Coming of age during the Great Depression, Gordon C. Preston P’71, P’72, P’77, GP ’02, GP ’04, GP ’07, GP’20 had developed a reputation as a standout athlete in the Cortland, N.Y. area. He was a scratch golfer, winning the county’s amateur tournament in 1933, and an ace on the basketball court, anchoring Cortland High School’s championship team that same year. He earned a basketball scholarship to Syracuse University, but without his contributions to the household income, his family would have lost their apartment, and ultimately he had to turn down the chance to attend college.
A generation later, when his children were beginning to look at colleges, Gordon and his wife Hester had “saved religiously toward that purpose so we all received the best possible college education,” recalls their son John Preston ’71, P’20. “As a consequence of their planned savings and hard work, we were able to attend whatever school we chose. The important thing was that we go to a place where learning was valued and excitement was created by confronting new opportunities.”
For John, his brother Fred ’72 and sister Ruth Preston Teague ’77, P’02, P’04, P’07 that school was Hobart and William Smith.
Now, with a $100,000 gift to the Colleges, John and his wife Patricia P’20 have created the Gordon C. Preston Endowed Family Scholarship to ensure that talented students from Central New York and the Southern Tier region have the means and access to a transformative education.
John, who is now a principal and portfolio manager at Watts Capital in Manhattan, says this kind of “open opportunity” was at the heart of what his parents wanted for their family.
“I think the most important thing was that we understood we had choices,” he explains. “I don’t think my parents had any expectations that we would go to school to be trained for a specific career. Without the question of affordability hanging over our heads, they expected we would find our way, learning as we went along.”
In the Preston household, John recalls, the notion of lifelong learning was instilled early — both by his mother, a graduate of Elmira College and a teacher in the Cortland and Homer, N.Y. school systems, and his father, who after serving in the South Pacific during World War II, rose to become treasurer and head of human resources at Crescent Corset Company while teaching himself accounting.

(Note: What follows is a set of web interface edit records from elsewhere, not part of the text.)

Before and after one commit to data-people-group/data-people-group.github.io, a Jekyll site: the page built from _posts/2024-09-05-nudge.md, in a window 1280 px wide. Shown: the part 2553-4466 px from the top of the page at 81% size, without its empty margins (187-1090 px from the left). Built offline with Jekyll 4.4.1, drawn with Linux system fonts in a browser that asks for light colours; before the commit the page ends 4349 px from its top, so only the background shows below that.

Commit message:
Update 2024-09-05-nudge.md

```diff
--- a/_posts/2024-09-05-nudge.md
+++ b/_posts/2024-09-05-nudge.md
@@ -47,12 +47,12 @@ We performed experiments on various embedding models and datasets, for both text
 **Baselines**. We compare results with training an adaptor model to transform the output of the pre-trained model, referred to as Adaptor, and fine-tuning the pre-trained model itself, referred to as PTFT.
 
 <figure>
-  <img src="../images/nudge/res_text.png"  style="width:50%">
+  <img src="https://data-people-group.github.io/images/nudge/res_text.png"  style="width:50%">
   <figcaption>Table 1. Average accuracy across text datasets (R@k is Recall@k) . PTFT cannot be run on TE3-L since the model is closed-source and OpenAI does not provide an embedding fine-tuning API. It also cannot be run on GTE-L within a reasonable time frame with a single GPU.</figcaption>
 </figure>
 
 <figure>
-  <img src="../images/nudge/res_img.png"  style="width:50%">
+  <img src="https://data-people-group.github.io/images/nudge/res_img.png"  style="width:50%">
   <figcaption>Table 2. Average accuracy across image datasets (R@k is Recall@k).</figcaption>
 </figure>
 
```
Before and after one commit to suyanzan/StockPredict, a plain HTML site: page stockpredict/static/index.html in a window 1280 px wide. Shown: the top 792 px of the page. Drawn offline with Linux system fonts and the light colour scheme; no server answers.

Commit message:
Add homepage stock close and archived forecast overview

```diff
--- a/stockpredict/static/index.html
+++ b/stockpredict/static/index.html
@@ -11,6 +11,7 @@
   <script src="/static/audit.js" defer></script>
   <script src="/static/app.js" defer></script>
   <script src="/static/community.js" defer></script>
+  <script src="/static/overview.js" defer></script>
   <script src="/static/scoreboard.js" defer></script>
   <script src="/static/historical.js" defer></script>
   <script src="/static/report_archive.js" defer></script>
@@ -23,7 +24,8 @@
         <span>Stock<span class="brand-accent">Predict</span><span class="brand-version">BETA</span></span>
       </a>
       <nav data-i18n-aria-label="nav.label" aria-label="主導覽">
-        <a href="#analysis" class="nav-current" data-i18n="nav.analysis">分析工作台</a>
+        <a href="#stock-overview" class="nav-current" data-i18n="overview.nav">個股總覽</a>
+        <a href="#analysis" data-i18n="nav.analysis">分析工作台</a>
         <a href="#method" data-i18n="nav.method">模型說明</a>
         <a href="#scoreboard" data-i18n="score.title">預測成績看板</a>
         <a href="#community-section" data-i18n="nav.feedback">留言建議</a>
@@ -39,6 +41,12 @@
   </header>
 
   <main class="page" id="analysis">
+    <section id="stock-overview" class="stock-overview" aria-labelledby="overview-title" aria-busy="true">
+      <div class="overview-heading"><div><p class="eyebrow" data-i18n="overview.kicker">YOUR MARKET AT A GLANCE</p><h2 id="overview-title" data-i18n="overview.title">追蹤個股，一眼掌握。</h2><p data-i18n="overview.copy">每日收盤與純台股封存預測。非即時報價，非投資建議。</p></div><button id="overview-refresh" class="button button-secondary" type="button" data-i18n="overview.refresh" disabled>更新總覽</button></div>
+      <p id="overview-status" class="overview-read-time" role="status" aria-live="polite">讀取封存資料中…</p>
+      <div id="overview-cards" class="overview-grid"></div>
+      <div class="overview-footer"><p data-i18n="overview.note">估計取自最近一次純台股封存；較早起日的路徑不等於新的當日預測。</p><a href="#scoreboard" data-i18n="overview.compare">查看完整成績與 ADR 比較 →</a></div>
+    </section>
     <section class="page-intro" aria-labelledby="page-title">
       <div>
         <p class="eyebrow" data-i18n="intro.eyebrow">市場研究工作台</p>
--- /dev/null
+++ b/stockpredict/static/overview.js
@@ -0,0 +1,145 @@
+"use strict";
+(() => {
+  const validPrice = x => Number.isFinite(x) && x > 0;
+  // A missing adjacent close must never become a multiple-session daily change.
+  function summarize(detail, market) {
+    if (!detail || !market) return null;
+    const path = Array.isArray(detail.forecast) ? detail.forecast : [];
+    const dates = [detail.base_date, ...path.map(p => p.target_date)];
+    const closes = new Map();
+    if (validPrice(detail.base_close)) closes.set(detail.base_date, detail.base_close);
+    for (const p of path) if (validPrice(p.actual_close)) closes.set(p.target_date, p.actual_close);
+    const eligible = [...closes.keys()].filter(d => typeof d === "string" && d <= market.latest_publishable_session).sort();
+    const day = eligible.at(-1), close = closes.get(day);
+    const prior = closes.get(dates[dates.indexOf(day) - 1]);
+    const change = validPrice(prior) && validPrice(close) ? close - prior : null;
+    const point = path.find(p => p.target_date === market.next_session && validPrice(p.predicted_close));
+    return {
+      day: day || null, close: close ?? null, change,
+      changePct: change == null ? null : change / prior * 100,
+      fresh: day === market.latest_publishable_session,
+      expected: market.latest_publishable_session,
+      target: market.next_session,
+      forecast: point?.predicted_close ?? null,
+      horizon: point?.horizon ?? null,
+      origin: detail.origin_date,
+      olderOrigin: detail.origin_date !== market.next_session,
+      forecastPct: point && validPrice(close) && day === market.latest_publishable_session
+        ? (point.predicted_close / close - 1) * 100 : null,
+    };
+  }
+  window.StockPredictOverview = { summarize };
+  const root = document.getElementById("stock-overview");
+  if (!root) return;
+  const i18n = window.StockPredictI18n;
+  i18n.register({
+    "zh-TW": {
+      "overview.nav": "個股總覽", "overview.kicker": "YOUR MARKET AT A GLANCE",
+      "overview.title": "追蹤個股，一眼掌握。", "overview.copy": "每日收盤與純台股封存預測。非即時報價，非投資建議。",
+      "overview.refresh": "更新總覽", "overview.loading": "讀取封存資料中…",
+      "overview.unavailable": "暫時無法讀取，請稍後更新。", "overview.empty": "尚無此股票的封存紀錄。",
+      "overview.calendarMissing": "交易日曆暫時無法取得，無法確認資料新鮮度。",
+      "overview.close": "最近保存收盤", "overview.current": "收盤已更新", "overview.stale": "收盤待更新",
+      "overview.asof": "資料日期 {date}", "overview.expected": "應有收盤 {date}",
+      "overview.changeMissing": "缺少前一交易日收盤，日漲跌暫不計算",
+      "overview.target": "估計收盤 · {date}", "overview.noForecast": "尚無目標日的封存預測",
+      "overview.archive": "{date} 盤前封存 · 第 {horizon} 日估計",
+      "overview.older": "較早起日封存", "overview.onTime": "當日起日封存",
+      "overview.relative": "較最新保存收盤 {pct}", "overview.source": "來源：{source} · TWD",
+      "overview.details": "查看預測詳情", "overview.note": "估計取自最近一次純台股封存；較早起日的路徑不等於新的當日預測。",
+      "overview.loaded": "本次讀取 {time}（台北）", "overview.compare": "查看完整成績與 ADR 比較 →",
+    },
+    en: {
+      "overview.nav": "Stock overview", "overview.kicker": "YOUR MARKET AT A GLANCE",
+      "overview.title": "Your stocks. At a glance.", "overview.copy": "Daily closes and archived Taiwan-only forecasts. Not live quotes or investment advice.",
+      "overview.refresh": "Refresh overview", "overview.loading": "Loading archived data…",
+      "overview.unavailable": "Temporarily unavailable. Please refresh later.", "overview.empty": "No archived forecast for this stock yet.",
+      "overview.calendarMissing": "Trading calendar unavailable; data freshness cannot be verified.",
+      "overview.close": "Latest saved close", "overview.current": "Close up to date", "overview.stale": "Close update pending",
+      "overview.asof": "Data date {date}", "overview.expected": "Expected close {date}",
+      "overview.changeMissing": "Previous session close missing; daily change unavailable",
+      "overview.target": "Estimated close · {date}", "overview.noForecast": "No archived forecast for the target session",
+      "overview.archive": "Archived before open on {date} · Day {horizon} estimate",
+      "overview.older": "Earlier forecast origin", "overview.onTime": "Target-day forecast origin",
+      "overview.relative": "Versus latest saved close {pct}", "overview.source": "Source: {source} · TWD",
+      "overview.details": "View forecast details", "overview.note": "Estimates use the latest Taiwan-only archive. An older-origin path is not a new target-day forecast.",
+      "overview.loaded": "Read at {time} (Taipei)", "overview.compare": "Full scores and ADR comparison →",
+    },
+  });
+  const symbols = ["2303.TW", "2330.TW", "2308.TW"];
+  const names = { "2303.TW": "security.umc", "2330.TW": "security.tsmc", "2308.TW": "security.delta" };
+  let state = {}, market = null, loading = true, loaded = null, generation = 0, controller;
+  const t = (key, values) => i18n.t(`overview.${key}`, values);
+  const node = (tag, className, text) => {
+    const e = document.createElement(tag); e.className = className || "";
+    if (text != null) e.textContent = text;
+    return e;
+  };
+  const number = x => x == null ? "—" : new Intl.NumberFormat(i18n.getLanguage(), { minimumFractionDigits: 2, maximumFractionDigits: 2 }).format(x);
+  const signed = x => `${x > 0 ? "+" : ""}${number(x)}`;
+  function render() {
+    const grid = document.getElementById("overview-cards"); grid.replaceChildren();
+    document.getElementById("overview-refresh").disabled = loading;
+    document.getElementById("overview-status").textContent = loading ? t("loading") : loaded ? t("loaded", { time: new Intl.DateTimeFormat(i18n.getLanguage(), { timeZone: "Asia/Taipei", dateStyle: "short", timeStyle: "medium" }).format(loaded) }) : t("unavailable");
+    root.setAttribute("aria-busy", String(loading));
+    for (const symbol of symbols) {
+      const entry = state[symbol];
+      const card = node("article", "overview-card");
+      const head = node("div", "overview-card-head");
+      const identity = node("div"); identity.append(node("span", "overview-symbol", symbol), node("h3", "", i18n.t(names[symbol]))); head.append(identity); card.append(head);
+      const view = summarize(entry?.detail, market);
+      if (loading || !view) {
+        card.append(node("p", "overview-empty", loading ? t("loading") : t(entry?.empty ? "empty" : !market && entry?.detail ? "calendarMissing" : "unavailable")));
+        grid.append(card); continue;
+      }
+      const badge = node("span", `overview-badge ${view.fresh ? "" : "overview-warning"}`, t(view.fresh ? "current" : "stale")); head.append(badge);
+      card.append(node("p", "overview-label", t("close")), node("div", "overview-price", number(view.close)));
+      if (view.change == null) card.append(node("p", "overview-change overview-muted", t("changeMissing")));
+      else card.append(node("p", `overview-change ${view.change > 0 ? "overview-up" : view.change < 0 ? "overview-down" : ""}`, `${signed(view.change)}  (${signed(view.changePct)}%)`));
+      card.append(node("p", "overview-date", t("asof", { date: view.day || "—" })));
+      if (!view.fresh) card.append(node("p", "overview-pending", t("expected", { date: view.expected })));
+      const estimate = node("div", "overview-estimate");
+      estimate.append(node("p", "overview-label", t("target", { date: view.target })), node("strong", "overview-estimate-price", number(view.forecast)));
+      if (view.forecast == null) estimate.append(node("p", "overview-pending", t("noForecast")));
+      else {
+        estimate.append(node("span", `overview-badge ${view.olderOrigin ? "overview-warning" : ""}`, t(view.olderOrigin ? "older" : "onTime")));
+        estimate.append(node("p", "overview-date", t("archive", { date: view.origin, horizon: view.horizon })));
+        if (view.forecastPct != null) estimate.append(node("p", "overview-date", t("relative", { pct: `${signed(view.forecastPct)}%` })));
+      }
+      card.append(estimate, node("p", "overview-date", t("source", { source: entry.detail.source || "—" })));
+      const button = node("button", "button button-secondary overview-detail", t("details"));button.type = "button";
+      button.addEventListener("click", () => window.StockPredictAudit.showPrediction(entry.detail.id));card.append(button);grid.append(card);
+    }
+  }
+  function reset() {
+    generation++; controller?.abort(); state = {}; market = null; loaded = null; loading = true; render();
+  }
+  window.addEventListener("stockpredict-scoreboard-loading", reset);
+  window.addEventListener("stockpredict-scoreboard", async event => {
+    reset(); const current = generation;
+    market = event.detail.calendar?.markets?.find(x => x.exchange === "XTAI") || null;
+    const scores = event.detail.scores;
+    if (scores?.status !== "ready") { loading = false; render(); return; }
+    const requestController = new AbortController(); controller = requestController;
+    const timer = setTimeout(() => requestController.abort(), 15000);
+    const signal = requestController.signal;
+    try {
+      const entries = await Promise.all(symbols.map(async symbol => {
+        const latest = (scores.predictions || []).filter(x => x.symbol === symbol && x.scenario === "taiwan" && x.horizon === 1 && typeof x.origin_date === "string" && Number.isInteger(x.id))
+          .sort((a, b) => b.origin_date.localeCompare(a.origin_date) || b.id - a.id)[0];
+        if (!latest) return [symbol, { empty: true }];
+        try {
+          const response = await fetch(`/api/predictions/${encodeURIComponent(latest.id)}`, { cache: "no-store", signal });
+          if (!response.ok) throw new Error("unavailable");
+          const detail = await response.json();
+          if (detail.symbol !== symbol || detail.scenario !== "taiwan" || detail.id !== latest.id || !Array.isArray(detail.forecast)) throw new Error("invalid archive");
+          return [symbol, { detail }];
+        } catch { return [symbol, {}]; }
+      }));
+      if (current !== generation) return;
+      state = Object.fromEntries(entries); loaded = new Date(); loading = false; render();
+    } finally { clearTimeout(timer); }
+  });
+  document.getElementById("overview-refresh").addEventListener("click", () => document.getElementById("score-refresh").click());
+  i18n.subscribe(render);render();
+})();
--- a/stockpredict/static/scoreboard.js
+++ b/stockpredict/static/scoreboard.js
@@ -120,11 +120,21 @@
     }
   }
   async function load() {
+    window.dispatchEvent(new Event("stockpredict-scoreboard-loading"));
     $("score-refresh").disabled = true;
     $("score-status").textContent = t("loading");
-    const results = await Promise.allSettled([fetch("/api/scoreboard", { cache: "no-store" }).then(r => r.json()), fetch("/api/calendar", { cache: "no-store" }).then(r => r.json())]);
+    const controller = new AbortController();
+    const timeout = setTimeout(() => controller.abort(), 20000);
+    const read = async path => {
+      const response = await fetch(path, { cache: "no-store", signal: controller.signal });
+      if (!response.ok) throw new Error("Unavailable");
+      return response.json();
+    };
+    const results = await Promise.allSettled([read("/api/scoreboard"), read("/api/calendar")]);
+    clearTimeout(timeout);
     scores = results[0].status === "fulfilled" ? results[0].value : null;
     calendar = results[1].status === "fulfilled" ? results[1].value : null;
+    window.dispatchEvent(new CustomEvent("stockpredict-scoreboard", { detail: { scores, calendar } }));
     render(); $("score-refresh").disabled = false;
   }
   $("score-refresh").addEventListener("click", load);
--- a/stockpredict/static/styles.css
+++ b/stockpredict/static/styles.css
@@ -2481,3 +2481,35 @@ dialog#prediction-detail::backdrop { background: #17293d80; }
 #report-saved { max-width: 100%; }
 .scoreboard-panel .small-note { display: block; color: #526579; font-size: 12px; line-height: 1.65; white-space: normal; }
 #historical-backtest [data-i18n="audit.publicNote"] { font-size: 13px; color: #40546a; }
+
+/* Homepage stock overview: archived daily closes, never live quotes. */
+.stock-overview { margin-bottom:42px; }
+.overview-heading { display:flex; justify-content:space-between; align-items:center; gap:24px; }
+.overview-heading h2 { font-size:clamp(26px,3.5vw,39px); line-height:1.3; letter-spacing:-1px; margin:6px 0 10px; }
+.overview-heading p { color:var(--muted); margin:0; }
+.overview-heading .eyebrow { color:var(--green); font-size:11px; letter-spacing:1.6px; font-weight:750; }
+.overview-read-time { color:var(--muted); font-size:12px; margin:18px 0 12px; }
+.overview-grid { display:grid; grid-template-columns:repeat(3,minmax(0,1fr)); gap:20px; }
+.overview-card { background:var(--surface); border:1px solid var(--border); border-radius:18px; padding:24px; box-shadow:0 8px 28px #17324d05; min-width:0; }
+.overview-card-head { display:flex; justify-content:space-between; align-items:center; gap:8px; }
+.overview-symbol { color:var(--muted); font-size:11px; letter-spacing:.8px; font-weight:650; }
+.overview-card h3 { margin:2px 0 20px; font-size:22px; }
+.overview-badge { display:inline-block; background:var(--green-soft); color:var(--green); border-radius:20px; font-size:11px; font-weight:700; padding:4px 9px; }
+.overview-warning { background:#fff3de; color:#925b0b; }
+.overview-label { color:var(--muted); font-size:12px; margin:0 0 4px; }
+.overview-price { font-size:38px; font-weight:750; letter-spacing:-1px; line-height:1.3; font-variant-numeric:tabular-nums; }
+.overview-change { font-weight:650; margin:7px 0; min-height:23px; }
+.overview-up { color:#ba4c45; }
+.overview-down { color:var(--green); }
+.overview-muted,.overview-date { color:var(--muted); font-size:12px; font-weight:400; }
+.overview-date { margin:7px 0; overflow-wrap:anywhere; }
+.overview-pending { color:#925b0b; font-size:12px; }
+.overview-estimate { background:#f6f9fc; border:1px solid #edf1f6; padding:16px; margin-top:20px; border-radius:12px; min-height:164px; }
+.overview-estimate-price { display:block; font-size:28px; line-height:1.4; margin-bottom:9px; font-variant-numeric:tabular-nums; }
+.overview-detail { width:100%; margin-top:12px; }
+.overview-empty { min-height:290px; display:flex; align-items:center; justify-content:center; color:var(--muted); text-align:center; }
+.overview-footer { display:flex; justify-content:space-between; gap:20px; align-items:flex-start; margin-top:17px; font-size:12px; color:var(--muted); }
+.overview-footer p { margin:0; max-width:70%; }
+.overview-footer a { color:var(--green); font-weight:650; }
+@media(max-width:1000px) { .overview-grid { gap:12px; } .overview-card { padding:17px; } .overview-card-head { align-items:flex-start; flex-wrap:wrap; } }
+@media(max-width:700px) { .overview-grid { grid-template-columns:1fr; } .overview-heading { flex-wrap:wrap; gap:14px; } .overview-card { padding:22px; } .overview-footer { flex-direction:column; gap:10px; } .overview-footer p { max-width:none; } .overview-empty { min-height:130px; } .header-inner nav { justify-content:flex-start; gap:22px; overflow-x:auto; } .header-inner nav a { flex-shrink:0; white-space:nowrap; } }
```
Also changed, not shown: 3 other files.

With that example, John and his siblings “grew up with the idea that there wasn’t anything we couldn’t do,” he says.
As he, Fred and Ruth — as well as a number of their cousins, children and extended family members — matriculated and graduated from Hobart and William Smith, Gordon and Hester’s relationship with the Colleges only grew. They traveled to campus for basketball games and parents weekends, made friends with fellow HWS parents; Gordon, a longtime supporter of the Statesmen Athletic Association, moved to Geneva in his later years. The bond they felt with the Colleges, John says, arose out of “a shared respect for the values of a liberal arts education, lifelong learning and hard work.”
That bond is now cemented in the scholarship, which will bring new generations of students and families who share those values into the Hobart and William Smith community.
John and Patricia are hopeful that their $100,000 commitment is just the beginning. The fund is open to contributions from family, friends and those who share the desire to help students of talent and ability to pursue their dreams. To give to the Gordon C. Preston Endowed Family Scholarship, contact Ben Foster ’95, senior director of leadership giving at the HWS Office of Advancement, (315) 781-3776.
As for what Gordon would have made of the scholarship’s namesake, John says “he was a humble guy. He probably would’ve downplayed this, but he would’ve been incredibly proud knowing that students, whatever their field of endeavor might be, will have the opportunity, like we did, to build lives of consequence.”